To explore the role of potential new DRMs, the mutations at 14 sites with significantly increased mutation rates at TF were used for co-variation analyses. Nine known DRMs (K65R, V106M, Y115F, V179T/E/D, Y181C, M184V, and G190S) and two potential new DRMs (V75L and L228R) were demonstrated to be under positive selection pressure (Ka/Ks >1, LOD >2). Twenty-eight links were detected among these mutations (cKa/Ks >1, LOD >2) (Table 2). Among them, the known DRMs Y181C and G190S showed the strongest correlation (cKa/KsY181C-G190S=22.86, LOD=infinity). V75L was correlated with known DRMs G190S (cKa/KsV75L-G190S=3.24, LOD=infinity), K65R (cKa/KsK65R-V75L=2.00, LOD=5.04), and M184V (cKa/KsV75L-M184V=1.25, LOD=4.03). L228R was correlated with known DRMs G190S (cKa/KsL228R-G190S=2.25, LOD=infinity) and K65R (cKa/KsK65R-L228R=2.00, LOD=3.46), and strongly correlated with Y181C (cKa/KsY181C-L228R=6.00, LOD=4.09) (Table 2).
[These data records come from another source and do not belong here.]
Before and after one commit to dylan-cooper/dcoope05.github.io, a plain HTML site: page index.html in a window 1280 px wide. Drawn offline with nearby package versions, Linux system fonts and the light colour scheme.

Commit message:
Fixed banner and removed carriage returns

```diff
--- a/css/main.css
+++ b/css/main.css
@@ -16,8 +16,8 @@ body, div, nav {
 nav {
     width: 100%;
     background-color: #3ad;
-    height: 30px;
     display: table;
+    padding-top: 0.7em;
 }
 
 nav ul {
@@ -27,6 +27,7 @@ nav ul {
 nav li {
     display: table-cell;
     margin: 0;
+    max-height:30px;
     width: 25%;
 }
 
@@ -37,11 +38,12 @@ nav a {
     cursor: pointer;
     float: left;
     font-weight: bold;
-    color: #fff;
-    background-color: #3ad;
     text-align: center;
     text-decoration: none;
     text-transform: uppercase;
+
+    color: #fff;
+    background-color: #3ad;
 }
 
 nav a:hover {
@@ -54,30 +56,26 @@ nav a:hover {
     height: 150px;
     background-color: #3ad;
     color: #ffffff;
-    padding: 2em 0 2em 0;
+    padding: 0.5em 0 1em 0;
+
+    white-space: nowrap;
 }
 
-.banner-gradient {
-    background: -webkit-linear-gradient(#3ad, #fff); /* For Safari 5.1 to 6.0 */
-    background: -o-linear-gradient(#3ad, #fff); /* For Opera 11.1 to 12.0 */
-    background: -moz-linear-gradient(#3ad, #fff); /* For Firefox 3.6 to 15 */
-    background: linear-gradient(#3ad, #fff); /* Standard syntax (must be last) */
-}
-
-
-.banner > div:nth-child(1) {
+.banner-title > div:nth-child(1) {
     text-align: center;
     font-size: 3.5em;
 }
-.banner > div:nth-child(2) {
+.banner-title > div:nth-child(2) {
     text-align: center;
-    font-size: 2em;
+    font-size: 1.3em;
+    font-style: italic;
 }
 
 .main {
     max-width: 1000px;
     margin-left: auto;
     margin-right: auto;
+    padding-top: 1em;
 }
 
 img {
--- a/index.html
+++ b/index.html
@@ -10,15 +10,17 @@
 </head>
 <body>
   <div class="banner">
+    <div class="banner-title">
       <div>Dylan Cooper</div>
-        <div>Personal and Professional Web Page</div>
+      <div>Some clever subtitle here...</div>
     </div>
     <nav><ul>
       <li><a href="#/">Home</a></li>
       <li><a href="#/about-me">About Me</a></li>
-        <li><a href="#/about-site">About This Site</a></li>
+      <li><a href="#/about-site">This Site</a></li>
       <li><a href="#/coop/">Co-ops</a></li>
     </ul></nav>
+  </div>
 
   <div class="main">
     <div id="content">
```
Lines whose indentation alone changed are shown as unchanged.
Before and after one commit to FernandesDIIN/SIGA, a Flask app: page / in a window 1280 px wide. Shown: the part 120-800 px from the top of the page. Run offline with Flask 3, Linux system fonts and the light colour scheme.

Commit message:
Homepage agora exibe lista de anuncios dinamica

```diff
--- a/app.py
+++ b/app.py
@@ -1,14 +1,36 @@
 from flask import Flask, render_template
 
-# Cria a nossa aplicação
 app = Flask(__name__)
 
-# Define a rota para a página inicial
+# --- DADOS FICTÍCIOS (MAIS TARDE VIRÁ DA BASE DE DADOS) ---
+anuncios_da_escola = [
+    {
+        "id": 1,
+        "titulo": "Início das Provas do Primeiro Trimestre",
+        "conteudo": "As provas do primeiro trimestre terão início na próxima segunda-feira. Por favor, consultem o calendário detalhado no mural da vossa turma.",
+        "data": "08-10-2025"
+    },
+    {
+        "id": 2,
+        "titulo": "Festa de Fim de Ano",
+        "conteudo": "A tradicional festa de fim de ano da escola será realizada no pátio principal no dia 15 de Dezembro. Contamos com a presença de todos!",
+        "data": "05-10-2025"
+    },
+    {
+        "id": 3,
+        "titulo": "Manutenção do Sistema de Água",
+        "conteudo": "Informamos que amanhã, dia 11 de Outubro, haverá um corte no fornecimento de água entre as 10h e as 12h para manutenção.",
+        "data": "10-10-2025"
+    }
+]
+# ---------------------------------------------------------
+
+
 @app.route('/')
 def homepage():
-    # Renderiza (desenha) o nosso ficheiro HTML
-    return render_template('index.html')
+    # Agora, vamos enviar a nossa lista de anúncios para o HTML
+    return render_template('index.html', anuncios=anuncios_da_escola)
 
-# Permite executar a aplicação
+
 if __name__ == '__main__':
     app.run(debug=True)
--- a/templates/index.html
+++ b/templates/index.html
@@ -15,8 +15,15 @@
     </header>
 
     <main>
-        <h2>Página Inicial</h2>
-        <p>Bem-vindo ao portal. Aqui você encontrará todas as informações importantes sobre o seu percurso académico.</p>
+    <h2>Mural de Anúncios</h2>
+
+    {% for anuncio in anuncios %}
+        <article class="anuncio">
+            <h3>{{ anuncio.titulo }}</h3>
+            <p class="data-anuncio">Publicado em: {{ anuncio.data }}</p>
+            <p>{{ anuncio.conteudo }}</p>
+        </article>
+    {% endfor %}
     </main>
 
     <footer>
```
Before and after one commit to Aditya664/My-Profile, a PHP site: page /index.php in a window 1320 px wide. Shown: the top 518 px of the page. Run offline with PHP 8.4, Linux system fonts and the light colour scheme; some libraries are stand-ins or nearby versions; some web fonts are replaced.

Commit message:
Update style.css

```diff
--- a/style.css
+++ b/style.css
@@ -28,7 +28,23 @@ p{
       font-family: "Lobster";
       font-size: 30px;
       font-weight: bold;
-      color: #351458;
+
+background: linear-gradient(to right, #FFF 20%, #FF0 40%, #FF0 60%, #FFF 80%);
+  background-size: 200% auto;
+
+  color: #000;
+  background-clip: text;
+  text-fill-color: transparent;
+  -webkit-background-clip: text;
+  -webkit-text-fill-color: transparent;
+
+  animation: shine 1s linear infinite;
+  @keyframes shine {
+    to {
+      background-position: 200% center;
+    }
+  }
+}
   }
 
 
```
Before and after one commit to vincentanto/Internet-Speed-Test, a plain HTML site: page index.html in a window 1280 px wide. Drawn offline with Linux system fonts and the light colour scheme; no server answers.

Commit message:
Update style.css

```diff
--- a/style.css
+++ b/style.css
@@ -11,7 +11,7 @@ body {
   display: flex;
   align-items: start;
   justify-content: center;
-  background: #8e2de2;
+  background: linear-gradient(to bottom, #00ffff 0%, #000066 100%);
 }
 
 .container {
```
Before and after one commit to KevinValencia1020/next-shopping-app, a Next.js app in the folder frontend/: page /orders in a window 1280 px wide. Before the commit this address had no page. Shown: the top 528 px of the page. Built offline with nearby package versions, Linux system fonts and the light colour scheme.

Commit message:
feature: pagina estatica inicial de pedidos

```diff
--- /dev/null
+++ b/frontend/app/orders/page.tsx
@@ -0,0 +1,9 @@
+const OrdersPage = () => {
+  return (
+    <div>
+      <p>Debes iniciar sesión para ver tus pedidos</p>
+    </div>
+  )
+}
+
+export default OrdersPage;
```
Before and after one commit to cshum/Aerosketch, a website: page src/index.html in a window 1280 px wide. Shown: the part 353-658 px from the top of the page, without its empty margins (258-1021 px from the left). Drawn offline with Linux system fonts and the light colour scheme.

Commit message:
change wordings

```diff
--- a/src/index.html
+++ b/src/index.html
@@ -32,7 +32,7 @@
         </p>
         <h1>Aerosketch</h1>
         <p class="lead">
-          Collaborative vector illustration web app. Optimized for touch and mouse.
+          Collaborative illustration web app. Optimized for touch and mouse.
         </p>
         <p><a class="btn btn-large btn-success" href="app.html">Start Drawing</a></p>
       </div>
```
L228R occurred simultaneously or followed the appearance of Y181C
To further explore the temporal association and the evolutionary dynamics between Y181C and L228R, longitudinal plasma samples of four CRF01_AE-infected patients with Y181C and L228R mutations were studied using deep sequencing. The first case demonstrated a time lag between the Y181C and L228R mutations; Y181C occurred in 53.4% of the sequences at 1-month post treatment, which increased to 100% at 3 months post treatment, and L228R did not appear until 6 months post treatment, when 87.1% of sequences carried both Y181C and L228R mutations. The second and third cases had Y181C and L228R only at TF. For the second case, 100% of sequences carried both Y181C and L228R simultaneously while, for the third case, 80% of sequences carried both Y181C and L228R simultaneously, and the remaining 20% carried only Y181C (Fig.3). The fourth case could not be analyzed due to sequencing failure.